_EXERCISE OBJECTIVE_.
Reproduce the entries in full and exactly. Pictures stay out.

***

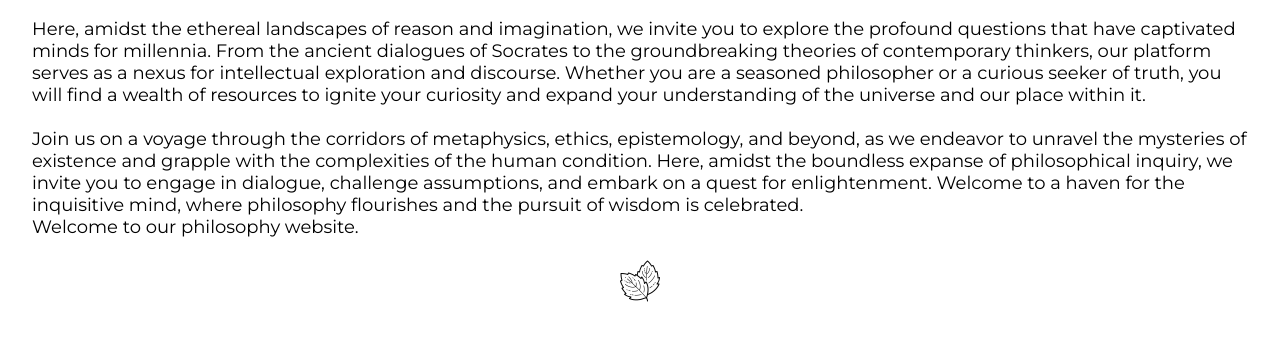
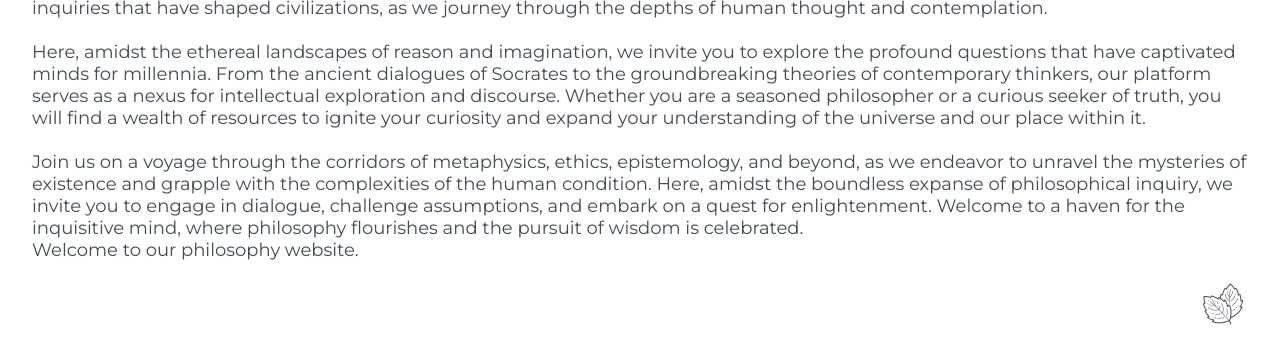
Before and after one commit to PineHead94/makingmedicine, a plain HTML site: page index.html in a window 1280 px wide. Shown: the part 1019-1380 px from the top of the page. Before the commit the page ends 1357 px from the top, so only its background shows below. Drawn offline with Linux system fonts and the light colour scheme.

Commit message:
added images and other changes

```diff
--- a/index.html
+++ b/index.html
@@ -34,24 +34,17 @@
   <body>
     <header class="header header-custom dancing-script-header">
       <div class="header__logo-box"></div>
-
       <div class="header__text-box header-container-main">
-        <h1 class="heading-primary">
-          <span class="heading-primary--main header-heading-custom"
-            >Making Medicine</span
-          >
-        </h1>
-        <img
+        <!-- <img
           src="./icons8-alternative-herbal-medicine-64_1.png"
           alt="mortar_pestle"
           class="header-image-1"
-        />
+        /> -->
       </div>
     </header>
 
     <div class="navigation navigation-burger-menu">
       <input type="checkbox" class="navigation__checkbox" id="navi-toggle" />
-
       <label for="navi-toggle" class="navigation__button">
         <span class="navigation__icon">&nbsp;</span>
       </label>
@@ -59,7 +52,9 @@
       <nav class="navigation__nav">
         <ul class="navigation__list">
           <li class="navigation__item">
-            <a href="#banner-main" class="navigation__link montserrat-nav">About</a>
+            <a href="#about" class="navigation__link montserrat-nav"
+              >About</a
+            >
           </li>
           <li class="navigation__item">
             <a href="#" class="navigation__link montserrat-nav">Stories</a>
@@ -76,11 +71,13 @@
       </nav>
     </div>
     <main class="website-content-main">
-      <div class="banner-main" id="banner-main">
+      <div class="banner-main" id="about">
         <img src="/85epIkbEsTUdc.png" alt="banner" class="banner-image-main" />
         <div class="banner-text-main">
+          <img src="./logo.png" alt="mortar_pestle" class="header-logo-1" />
           <p class="banner-text-about montserrat-nav">
-            <span class="dancing-script-header banner-text-about-w">W</span>elcome to our philosophy website, a digital sanctuary where the
+            <span class="dancing-script-header banner-text-about-w">W</span
+            >elcome to our philosophy website, a digital sanctuary where the
             pursuit of wisdom knows no bounds. Delve into the timeless inquiries
             that have shaped civilizations, as we journey through the depths of
             human thought and contemplation.
@@ -103,13 +100,16 @@
             invite you to engage in dialogue, challenge assumptions, and embark
             on a quest for enlightenment. Welcome to a haven for the inquisitive
             mind, where philosophy flourishes and the pursuit of wisdom is
-            celebrated. <br>
+            celebrated. <br />
             Welcome to our philosophy website.
           </p>
-          <img src="./icons8-basil-100.png" alt="park-bench" class="banner-text-img">
+          <img
+            src="./basil.png"
+            alt="park-bench"
+            class="banner-text-img"
+          />
         </div>
       </div>
-
     </main>
   </body>
 </html>
--- a/style.css
+++ b/style.css
@@ -29,13 +29,14 @@ body {
 .banner-text-main {
   display: flex;
   flex-direction: column;
-  align-items: center;
-  justify-content: flex-start;
+  align-items: flex-end;
+  justify-content: center;
 }
 .banner-text-about {
   text-align: left;
   font-size: 18px;
-  margin-top: 60px;
+  /* margin-top: 60px; */
+  color: #444b54;
 }
 .banner-text-img {
   height: 50px;
@@ -178,7 +179,7 @@ body {
 }
 .banner-main {
   display: flex;
-  margin-top: 70px;
+  /* margin-top: 70px; */
 }
 @media screen and (min-width: 480px) {
   .navigation__link:link,
```
Also changed, not shown: basil.png (added), logo.png (added).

***

_RESPONSE FOR THIS EXERCISE_.
Before and after one commit to PineHead94/makingmedicine, a plain HTML site: page index.html in a window 1280 px wide. Shown: the part 1019-1380 px from the top of the page. Before the commit the page ends 1357 px from the top, so only its background shows below. Drawn offline with Linux system fonts and the light colour scheme.

Commit message:
added images and other changes

```diff
--- a/index.html
+++ b/index.html
@@ -34,24 +34,17 @@
   <body>
     <header class="header header-custom dancing-script-header">
       <div class="header__logo-box"></div>
-
       <div class="header__text-box header-container-main">
-        <h1 class="heading-primary">
-          <span class="heading-primary--main header-heading-custom"
-            >Making Medicine</span
-          >
-        </h1>
-        <img
+        <!-- <img
           src="./icons8-alternative-herbal-medicine-64_1.png"
           alt="mortar_pestle"
           class="header-image-1"
-        />
+        /> -->
       </div>
     </header>
 
     <div class="navigation navigation-burger-menu">
       <input type="checkbox" class="navigation__checkbox" id="navi-toggle" />
-
       <label for="navi-toggle" class="navigation__button">
         <span class="navigation__icon">&nbsp;</span>
       </label>
@@ -59,7 +52,9 @@
       <nav class="navigation__nav">
         <ul class="navigation__list">
           <li class="navigation__item">
-            <a href="#banner-main" class="navigation__link montserrat-nav">About</a>
+            <a href="#about" class="navigation__link montserrat-nav"
+              >About</a
+            >
           </li>
           <li class="navigation__item">
             <a href="#" class="navigation__link montserrat-nav">Stories</a>
@@ -76,11 +71,13 @@
       </nav>
     </div>
     <main class="website-content-main">
-      <div class="banner-main" id="banner-main">
+      <div class="banner-main" id="about">
         <img src="/85epIkbEsTUdc.png" alt="banner" class="banner-image-main" />
         <div class="banner-text-main">
+          <img src="./logo.png" alt="mortar_pestle" class="header-logo-1" />
           <p class="banner-text-about montserrat-nav">
-            <span class="dancing-script-header banner-text-about-w">W</span>elcome to our philosophy website, a digital sanctuary where the
+            <span class="dancing-script-header banner-text-about-w">W</span
+            >elcome to our philosophy website, a digital sanctuary where the
             pursuit of wisdom knows no bounds. Delve into the timeless inquiries
             that have shaped civilizations, as we journey through the depths of
             human thought and contemplation.
@@ -103,13 +100,16 @@
             invite you to engage in dialogue, challenge assumptions, and embark
             on a quest for enlightenment. Welcome to a haven for the inquisitive
             mind, where philosophy flourishes and the pursuit of wisdom is
-            celebrated. <br>
+            celebrated. <br />
             Welcome to our philosophy website.
           </p>
-          <img src="./icons8-basil-100.png" alt="park-bench" class="banner-text-img">
+          <img
+            src="./basil.png"
+            alt="park-bench"
+            class="banner-text-img"
+          />
         </div>
       </div>
-
     </main>
   </body>
 </html>
--- a/style.css
+++ b/style.css
@@ -29,13 +29,14 @@ body {
 .banner-text-main {
   display: flex;
   flex-direction: column;
-  align-items: center;
-  justify-content: flex-start;
+  align-items: flex-end;
+  justify-content: center;
 }
 .banner-text-about {
   text-align: left;
   font-size: 18px;
-  margin-top: 60px;
+  /* margin-top: 60px; */
+  color: #444b54;
 }
 .banner-text-img {
   height: 50px;
@@ -178,7 +179,7 @@ body {
 }
 .banner-main {
   display: flex;
-  margin-top: 70px;
+  /* margin-top: 70px; */
 }
 @media screen and (min-width: 480px) {
   .navigation__link:link,
```
Also changed, not shown: basil.png (added), logo.png (added).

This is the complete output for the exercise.